The entries below contain a stretch that opens with the line containing "pt[seam, :3] *= 0.75" and closes with the line containing "for facing in"; set down that stretch exactly, both ends included, and nothing else.

### INFORMATION SHOWN
[Start of section]
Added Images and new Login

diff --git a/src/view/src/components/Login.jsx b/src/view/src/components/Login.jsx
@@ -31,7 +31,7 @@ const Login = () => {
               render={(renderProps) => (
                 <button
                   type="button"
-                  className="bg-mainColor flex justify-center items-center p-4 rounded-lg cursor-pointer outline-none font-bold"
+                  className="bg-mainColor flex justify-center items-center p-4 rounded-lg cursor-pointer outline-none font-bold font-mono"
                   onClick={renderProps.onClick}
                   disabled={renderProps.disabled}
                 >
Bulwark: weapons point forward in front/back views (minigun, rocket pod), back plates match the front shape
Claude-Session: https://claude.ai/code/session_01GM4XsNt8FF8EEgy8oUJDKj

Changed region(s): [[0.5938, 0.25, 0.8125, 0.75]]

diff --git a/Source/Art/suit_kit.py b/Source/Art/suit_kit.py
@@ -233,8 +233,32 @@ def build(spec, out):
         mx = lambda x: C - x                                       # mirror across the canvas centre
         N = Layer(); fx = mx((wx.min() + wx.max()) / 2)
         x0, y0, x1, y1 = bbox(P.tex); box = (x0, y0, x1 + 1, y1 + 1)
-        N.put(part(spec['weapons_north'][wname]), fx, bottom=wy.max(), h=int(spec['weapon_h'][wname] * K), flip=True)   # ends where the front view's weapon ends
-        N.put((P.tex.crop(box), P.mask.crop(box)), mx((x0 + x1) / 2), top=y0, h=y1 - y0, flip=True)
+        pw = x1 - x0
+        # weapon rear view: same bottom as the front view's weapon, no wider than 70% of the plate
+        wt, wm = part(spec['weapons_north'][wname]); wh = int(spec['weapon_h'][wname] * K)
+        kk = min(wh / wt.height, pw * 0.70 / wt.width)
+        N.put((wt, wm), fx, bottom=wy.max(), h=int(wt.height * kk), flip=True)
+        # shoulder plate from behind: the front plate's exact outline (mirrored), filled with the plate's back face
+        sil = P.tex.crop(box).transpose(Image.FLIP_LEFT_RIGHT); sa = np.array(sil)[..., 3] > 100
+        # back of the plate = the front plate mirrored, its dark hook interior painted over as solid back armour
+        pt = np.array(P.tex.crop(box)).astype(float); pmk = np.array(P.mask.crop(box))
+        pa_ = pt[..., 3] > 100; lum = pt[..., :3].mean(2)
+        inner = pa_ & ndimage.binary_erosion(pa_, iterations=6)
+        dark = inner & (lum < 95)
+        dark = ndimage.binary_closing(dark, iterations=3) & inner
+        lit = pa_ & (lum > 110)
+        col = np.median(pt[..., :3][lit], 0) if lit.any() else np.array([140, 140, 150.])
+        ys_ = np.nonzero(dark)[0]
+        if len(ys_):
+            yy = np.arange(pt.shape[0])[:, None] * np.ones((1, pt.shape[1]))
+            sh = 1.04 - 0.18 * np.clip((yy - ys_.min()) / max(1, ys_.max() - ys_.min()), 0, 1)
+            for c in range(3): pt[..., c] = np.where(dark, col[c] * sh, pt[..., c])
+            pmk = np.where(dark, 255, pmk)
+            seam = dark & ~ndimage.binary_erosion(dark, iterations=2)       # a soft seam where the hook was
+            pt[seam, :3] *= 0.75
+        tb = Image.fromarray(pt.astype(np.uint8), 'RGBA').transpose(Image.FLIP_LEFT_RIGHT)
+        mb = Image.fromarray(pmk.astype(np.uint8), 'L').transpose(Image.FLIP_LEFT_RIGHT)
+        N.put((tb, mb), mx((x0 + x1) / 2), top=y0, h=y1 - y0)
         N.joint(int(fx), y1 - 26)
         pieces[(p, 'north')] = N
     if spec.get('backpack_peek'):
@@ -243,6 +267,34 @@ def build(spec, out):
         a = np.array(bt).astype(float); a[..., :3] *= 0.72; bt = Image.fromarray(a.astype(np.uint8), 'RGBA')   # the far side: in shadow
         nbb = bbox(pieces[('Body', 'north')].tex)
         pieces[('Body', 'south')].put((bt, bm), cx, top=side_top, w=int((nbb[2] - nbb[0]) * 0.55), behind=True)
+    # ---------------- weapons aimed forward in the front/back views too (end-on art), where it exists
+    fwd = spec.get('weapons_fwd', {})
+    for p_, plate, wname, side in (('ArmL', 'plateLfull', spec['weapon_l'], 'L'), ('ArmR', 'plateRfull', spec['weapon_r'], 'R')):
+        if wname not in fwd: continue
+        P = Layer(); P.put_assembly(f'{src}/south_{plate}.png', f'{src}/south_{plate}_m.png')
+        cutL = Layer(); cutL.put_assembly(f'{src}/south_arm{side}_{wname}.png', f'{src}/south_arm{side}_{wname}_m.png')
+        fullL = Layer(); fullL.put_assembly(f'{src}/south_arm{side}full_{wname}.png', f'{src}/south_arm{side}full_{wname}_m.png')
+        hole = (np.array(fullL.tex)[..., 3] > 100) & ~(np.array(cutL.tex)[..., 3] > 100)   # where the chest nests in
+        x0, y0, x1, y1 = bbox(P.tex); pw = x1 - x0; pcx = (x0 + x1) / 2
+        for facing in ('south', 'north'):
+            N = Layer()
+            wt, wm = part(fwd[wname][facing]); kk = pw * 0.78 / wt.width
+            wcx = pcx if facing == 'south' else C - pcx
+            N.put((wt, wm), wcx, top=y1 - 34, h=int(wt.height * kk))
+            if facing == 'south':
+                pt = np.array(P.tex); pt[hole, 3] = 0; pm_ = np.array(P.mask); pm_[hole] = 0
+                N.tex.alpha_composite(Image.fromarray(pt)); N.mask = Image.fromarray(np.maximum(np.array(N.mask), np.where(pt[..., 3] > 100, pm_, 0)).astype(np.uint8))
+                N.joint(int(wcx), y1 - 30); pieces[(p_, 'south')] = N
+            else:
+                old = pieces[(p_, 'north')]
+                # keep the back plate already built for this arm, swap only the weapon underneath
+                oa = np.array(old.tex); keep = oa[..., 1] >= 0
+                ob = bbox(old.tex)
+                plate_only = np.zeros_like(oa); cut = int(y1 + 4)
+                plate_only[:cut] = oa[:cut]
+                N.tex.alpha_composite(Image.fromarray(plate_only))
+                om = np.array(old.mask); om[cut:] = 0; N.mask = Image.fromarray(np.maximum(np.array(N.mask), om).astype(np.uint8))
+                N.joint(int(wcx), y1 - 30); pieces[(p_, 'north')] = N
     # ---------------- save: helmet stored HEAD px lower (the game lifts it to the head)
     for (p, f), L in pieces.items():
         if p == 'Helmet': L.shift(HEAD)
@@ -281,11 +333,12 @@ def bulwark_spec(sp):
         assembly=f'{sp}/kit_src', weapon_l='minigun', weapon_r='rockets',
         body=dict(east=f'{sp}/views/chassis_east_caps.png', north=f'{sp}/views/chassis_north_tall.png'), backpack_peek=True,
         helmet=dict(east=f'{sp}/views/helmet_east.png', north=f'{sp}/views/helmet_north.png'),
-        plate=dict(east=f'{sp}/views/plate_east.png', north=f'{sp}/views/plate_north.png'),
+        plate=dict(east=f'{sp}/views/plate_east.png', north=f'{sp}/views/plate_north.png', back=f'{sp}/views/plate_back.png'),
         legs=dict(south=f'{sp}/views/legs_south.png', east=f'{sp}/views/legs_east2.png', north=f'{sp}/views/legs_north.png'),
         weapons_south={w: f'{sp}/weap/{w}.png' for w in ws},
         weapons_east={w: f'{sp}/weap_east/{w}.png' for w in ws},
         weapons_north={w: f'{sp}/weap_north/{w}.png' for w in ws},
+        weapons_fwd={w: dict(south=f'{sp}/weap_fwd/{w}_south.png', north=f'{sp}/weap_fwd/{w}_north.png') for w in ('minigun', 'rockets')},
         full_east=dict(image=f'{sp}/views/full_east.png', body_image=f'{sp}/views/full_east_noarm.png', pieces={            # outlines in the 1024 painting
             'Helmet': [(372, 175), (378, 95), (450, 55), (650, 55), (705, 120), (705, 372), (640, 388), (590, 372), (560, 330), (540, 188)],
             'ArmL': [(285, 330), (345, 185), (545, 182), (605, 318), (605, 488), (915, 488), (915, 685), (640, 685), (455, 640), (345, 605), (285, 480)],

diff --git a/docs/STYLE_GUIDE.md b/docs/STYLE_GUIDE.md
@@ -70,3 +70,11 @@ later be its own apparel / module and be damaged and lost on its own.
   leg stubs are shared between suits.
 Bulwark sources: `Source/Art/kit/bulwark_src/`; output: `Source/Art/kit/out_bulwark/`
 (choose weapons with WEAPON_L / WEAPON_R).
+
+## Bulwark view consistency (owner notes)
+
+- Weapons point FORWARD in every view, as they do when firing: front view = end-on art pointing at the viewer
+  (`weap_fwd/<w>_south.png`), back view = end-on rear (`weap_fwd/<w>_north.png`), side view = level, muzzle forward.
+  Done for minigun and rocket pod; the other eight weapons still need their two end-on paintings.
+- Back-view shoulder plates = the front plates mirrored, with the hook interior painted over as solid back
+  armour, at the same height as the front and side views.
[End of section]
### ANSWER TO THIS TASK
+            pt[seam, :3] *= 0.75
+        tb = Image.fromarray(pt.astype(np.uint8), 'RGBA').transpose(Image.FLIP_LEFT_RIGHT)
+        mb = Image.fromarray(pmk.astype(np.uint8), 'L').transpose(Image.FLIP_LEFT_RIGHT)
+        N.put((tb, mb), mx((x0 + x1) / 2), top=y0, h=y1 - y0)
         N.joint(int(fx), y1 - 26)
         pieces[(p, 'north')] = N
     if spec.get('backpack_peek'):
@@ -243,6 +267,34 @@ def build(spec, out):
         a = np.array(bt).astype(float); a[..., :3] *= 0.72; bt = Image.fromarray(a.astype(np.uint8), 'RGBA')   # the far side: in shadow
         nbb = bbox(pieces[('Body', 'north')].tex)
         pieces[('Body', 'south')].put((bt, bm), cx, top=side_top, w=int((nbb[2] - nbb[0]) * 0.55), behind=True)
+    # ---------------- weapons aimed forward in the front/back views too (end-on art), where it exists
+    fwd = spec.get('weapons_fwd', {})
+    for p_, plate, wname, side in (('ArmL', 'plateLfull', spec['weapon_l'], 'L'), ('ArmR', 'plateRfull', spec['weapon_r'], 'R')):
+        if wname not in fwd: continue
+        P = Layer(); P.put_assembly(f'{src}/south_{plate}.png', f'{src}/south_{plate}_m.png')
+        cutL = Layer(); cutL.put_assembly(f'{src}/south_arm{side}_{wname}.png', f'{src}/south_arm{side}_{wname}_m.png')
+        fullL = Layer(); fullL.put_assembly(f'{src}/south_arm{side}full_{wname}.png', f'{src}/south_arm{side}full_{wname}_m.png')
+        hole = (np.array(fullL.tex)[..., 3] > 100) & ~(np.array(cutL.tex)[..., 3] > 100)   # where the chest nests in
+        x0, y0, x1, y1 = bbox(P.tex); pw = x1 - x0; pcx = (x0 + x1) / 2
+        for facing in ('south', 'north'):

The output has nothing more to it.